The ceremony featured a variety of speakers including Sens. Richard Ross and Mike Rush, Board of Selectmen Chairman Moe Handel and Needham High School junior Zachary Richmond.
Though they relayed messages of gratitude, each speaker emphasized a need to give back. For veterans, the fight does not necessarily end with the war.
Rep. Denise Garlick reminded the crowd of the challenges many veterans face upon returning home. In addition to serious injury and post-traumatic stress disorder, many veterans deal with drug addiction, homelessness, and, in the state, many veterans are lost to suicide.
“We must care deeply for our veterans with wounds seen and unseen,” said Garlick.
There is a lot of work yet to be done Garlick continued. While there are many needed programs, supporting veterans can start simply with a conversation.
“We must listen to the stories of our veterans when they are ready to speak to us,” said Garlick.
One such effort to help veterans is a bill put forward by Ross that would allow veterans to visit public parks and beaches anywhere in the state without having to pay parking or recreation fees.
The sacrifice and legacy of Needham’s veterans was not something to be forgotten the speakers said.

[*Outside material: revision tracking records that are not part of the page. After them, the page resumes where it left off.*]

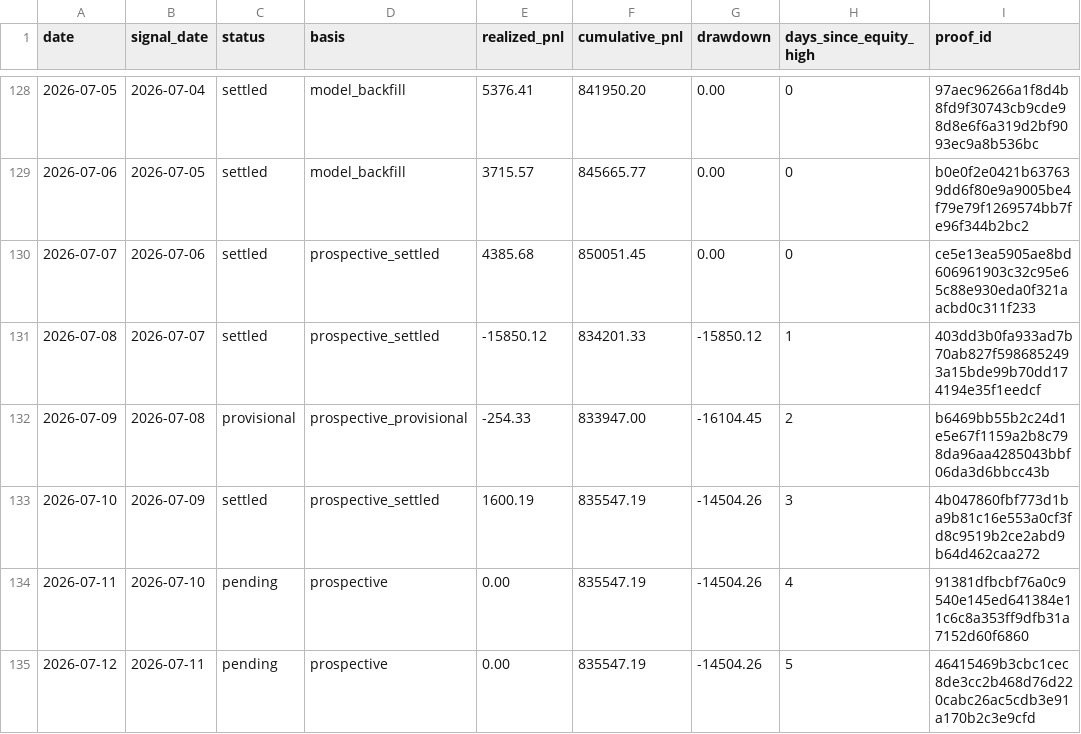
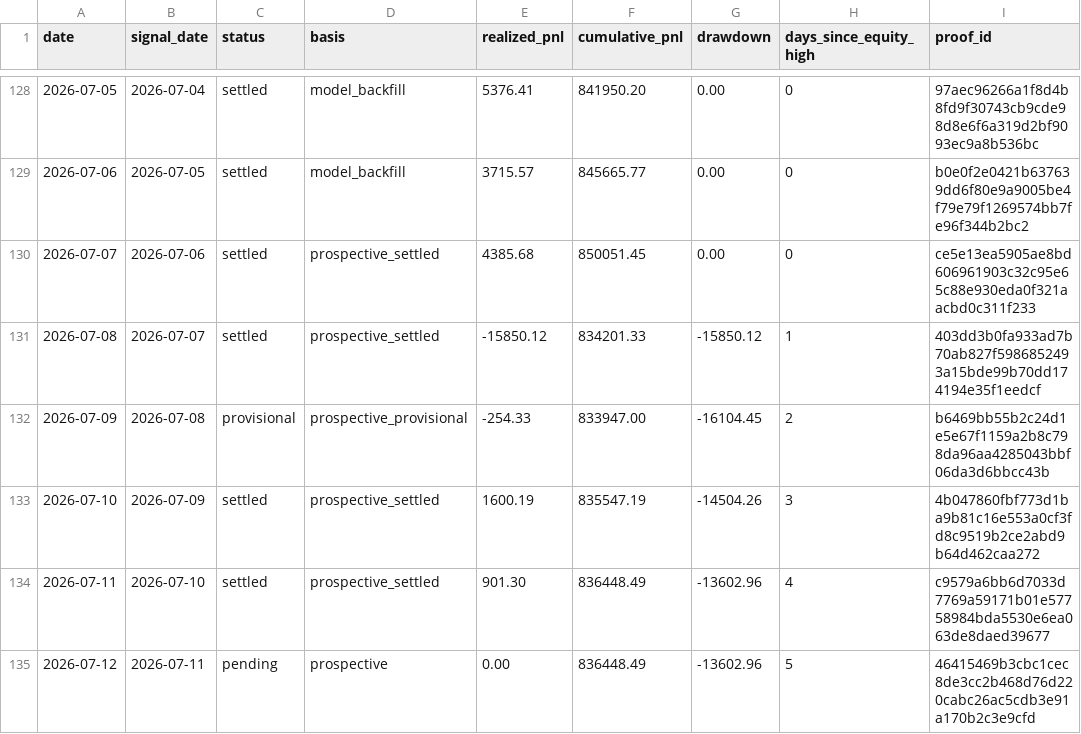
Before and after one commit to jameskim247/ptp-track-record, a CSV file: data/daily.csv, drawn as a sheet; only a part is shown, gaps mark what is left out.

```diff
--- a/data/daily.csv
+++ b/data/daily.csv
@@ -133,3 +133,3 @@ date,signal_date,status,basis,realized_pnl,cumulative_pnl,drawdown,days_since_eq
 2026-07-10,2026-07-09,settled,prospective_settled,1600.19,835547.19,-14504.26,3,4b047860fbf773d1ba9b81c16e553a0cf3fd8c9519b2ce2abd9b64d462caa272
-2026-07-11,2026-07-10,pending,prospective,0.00,835547.19,-14504.26,4,91381dfbcbf76a0c9540e145ed641384e11c6c8a353ff9dfb31a7152d60f6860
-2026-07-12,2026-07-11,pending,prospective,0.00,835547.19,-14504.26,5,46415469b3cbc1cec8de3cc2b468d76d220cabc26ac5cdb3e91a170b2c3e9cfd
+2026-07-11,2026-07-10,settled,prospective_settled,901.30,836448.49,-13602.96,4,c9579a6bb6d7033d7769a59171b01e57758984bda5530e6ea063de8daed39677
+2026-07-12,2026-07-11,pending,prospective,0.00,836448.49,-13602.96,5,46415469b3cbc1cec8de3cc2b468d76d220cabc26ac5cdb3e91a170b2c3e9cfd
```
Also changed, not shown: data/monthly.csv, data/summary.csv, 5 other files.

Their legacy has protected the livelihoods and childhoods of those growing up in the United States.
“We must think of our children that they live every day thinking of math and science thanks to our veterans,” Garlick said.
World War II veteran and prisoner of war Solomon Fineblum was one such veteran present.
Standing quietly, Solomon listened as his wife, Carol Fineblum, proudly recounted a harrowing story where despite injury, Solomon raced to protect his friend taking enemy fire.
“People were telling him not to do it, not to go back,” Carol said.
According to Carol, upon reaching his friend, Solomon bent over to protect him and when he did so, the Germans stopped firing.
“They just stopped shooting,” Carol said, her eyes shinning with amazement.
In response, Solomon shrugged his shoulders and said simply, “I was a soldier, I was just doing my job.”
For the speakers it all came back to continued support.
According to Handel, the treatment of veterans today will influence future generations looking to serve.
“Let us never forget them and those who will follow their example and service,” he said.